Justin Pugsley - Justin has over 20 years experience writing about markets, economics and finance. He has worked for a number of leading media organisations such as Agence France Presse (AFP), Dow Jones, Wall Street Journal, Thomson-Reuters, British Sky Broadcasting and McGrawHill.
Justin Pugsley

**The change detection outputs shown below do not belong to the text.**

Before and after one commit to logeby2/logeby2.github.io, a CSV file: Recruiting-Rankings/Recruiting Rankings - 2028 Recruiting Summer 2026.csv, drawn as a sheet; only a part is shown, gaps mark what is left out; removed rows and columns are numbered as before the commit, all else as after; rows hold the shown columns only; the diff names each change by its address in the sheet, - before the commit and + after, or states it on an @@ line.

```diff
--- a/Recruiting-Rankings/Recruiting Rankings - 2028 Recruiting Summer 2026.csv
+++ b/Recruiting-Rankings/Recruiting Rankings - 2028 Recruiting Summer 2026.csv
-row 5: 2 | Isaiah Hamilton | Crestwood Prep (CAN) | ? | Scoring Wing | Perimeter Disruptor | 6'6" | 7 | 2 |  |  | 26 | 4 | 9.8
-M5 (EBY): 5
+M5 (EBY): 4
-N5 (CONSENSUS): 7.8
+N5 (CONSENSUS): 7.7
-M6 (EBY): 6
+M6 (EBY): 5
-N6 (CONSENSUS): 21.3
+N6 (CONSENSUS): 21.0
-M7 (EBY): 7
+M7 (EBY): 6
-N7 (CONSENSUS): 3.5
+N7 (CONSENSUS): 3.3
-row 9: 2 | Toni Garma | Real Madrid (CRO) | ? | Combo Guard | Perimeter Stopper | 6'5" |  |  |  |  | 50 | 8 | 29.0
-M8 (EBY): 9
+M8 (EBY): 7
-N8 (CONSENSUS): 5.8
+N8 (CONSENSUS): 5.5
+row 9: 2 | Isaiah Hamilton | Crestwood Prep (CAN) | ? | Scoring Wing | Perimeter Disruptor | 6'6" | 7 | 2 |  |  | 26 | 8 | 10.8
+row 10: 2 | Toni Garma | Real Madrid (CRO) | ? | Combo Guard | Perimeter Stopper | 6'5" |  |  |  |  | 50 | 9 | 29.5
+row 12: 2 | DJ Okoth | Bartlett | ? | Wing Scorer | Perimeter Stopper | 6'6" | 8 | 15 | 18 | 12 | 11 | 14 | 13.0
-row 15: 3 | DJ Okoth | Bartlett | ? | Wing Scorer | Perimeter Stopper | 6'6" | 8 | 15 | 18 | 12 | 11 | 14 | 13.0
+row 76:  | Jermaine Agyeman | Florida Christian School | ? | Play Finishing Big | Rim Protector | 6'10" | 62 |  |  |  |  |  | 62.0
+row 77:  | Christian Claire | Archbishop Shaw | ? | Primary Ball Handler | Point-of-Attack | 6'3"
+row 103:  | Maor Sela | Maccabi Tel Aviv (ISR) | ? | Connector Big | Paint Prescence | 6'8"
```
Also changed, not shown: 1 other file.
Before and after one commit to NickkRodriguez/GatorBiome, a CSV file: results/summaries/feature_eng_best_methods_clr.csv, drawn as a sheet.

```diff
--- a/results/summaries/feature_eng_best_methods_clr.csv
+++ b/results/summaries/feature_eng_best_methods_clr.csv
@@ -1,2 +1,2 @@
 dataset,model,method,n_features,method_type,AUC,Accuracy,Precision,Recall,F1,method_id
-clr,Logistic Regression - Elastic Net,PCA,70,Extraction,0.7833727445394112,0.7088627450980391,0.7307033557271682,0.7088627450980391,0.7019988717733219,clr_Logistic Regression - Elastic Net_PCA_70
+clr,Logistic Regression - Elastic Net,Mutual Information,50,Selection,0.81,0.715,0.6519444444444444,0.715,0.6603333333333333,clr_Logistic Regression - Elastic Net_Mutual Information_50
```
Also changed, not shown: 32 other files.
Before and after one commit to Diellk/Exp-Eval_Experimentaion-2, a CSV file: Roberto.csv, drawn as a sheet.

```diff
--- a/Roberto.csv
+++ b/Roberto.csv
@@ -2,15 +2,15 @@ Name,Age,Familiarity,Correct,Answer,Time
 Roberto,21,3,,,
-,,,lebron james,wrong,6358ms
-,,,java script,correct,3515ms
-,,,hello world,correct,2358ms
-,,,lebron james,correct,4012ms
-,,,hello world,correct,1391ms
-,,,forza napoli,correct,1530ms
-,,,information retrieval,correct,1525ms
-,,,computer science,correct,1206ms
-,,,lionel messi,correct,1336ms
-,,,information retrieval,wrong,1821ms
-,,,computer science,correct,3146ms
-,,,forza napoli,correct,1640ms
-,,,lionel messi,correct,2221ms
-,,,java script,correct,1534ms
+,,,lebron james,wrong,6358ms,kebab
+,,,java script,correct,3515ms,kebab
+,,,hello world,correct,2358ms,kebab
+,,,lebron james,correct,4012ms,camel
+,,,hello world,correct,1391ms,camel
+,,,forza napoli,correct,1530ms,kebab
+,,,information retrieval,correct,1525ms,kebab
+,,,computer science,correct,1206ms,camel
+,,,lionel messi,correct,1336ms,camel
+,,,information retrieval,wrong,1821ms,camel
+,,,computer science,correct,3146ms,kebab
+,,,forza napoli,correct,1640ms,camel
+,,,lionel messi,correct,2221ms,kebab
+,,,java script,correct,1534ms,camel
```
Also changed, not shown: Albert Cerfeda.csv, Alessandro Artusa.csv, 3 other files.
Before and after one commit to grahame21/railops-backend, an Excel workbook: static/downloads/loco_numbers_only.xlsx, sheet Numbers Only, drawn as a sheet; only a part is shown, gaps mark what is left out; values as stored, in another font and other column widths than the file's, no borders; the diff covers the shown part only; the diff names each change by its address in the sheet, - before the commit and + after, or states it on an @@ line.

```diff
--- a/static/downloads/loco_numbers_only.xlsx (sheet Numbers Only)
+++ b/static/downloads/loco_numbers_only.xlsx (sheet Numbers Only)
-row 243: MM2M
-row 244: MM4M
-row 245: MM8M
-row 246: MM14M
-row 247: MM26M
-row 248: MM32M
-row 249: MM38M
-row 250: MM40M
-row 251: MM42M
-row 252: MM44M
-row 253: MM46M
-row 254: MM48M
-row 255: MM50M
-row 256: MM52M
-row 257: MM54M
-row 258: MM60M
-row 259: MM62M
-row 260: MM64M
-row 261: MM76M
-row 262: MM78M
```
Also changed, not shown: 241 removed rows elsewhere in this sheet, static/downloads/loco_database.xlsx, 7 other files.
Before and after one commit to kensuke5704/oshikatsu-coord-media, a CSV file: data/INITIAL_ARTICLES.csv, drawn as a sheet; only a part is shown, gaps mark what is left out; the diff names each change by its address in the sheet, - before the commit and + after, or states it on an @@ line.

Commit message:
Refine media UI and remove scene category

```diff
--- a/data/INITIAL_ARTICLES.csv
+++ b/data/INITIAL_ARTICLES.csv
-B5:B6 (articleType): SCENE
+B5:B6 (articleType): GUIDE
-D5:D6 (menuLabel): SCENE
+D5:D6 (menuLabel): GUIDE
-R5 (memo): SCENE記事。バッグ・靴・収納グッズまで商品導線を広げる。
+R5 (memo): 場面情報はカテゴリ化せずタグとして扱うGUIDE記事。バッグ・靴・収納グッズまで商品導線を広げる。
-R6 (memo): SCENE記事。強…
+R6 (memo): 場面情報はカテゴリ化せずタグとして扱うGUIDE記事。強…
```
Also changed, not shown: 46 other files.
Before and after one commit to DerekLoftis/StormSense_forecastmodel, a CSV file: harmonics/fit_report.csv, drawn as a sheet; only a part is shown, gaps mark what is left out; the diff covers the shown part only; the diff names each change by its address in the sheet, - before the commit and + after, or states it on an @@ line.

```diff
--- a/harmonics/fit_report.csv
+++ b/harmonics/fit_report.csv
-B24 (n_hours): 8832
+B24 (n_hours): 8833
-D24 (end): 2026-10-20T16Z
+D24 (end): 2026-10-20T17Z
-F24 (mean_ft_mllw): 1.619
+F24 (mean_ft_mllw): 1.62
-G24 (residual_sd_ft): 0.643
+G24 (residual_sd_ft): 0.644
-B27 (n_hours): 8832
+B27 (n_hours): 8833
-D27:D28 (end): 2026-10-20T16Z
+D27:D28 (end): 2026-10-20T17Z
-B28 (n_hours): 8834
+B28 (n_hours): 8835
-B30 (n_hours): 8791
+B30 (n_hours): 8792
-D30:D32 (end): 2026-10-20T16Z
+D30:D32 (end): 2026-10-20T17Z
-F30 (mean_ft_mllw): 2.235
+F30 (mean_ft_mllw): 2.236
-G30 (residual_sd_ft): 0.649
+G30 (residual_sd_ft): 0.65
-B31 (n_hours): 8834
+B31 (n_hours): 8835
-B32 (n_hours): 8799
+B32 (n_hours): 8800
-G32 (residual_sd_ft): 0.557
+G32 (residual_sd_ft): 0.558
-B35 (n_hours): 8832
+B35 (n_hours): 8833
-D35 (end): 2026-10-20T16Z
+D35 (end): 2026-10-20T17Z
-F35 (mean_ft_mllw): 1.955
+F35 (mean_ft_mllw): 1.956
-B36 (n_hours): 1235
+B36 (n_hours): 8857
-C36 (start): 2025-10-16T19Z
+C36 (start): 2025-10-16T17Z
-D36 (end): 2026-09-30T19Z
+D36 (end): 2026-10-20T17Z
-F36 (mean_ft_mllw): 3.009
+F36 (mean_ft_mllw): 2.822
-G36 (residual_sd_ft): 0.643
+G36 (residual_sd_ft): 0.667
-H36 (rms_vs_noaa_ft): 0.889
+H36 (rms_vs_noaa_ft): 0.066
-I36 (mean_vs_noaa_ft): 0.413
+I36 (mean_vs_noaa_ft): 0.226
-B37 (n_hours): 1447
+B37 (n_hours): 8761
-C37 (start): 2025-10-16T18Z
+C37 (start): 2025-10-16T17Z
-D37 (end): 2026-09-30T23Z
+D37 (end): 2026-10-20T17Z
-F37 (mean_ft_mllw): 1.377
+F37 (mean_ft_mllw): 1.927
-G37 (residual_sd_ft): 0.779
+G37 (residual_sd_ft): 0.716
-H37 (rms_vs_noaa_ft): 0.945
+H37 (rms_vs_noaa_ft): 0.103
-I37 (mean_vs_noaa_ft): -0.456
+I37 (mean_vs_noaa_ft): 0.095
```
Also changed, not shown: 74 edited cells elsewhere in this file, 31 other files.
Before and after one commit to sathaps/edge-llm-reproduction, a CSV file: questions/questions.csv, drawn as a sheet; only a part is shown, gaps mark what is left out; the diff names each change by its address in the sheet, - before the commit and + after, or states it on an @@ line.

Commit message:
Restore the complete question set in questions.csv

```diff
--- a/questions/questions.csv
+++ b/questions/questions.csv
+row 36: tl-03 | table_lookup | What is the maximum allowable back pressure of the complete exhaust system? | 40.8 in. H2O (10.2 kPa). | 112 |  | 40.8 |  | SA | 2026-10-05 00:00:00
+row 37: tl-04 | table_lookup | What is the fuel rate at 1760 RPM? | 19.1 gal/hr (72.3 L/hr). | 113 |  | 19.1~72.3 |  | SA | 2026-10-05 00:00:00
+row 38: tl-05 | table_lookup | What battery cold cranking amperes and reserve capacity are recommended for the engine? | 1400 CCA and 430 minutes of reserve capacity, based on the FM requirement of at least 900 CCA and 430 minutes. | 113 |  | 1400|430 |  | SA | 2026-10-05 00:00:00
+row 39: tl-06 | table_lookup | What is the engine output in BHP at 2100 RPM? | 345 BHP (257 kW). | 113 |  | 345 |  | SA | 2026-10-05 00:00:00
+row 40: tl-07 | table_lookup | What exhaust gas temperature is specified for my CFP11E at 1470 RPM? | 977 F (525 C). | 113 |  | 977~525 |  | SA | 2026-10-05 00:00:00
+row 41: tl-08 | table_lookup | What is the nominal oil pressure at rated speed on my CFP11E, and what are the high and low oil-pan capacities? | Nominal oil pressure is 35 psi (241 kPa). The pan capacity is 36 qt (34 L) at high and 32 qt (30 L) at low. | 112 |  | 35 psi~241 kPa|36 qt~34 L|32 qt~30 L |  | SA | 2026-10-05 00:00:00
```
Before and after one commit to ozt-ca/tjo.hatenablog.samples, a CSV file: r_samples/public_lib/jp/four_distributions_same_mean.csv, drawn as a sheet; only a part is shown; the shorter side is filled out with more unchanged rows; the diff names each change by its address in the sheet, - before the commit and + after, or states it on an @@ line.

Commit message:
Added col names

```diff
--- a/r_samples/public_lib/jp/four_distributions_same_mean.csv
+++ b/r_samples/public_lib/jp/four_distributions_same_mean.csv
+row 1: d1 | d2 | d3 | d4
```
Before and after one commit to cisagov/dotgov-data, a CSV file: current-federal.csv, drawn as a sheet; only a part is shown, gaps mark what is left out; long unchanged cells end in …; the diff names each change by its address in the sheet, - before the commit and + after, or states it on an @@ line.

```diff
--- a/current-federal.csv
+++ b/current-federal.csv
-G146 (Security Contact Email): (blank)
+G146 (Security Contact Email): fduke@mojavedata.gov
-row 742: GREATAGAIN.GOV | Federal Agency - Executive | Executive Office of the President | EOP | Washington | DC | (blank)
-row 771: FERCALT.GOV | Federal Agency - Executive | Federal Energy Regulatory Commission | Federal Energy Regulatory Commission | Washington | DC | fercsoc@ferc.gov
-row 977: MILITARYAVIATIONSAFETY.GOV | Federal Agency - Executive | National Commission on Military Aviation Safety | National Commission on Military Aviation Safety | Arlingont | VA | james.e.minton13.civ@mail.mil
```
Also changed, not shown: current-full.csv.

Justin has over 20 years experience writing about markets, economics and finance. He has worked for a number of leading media organisations such as Agence France Presse (AFP), Dow Jones, Wall Street Journal, Thomson-Reuters, British Sky Broadcasting and McGrawHill.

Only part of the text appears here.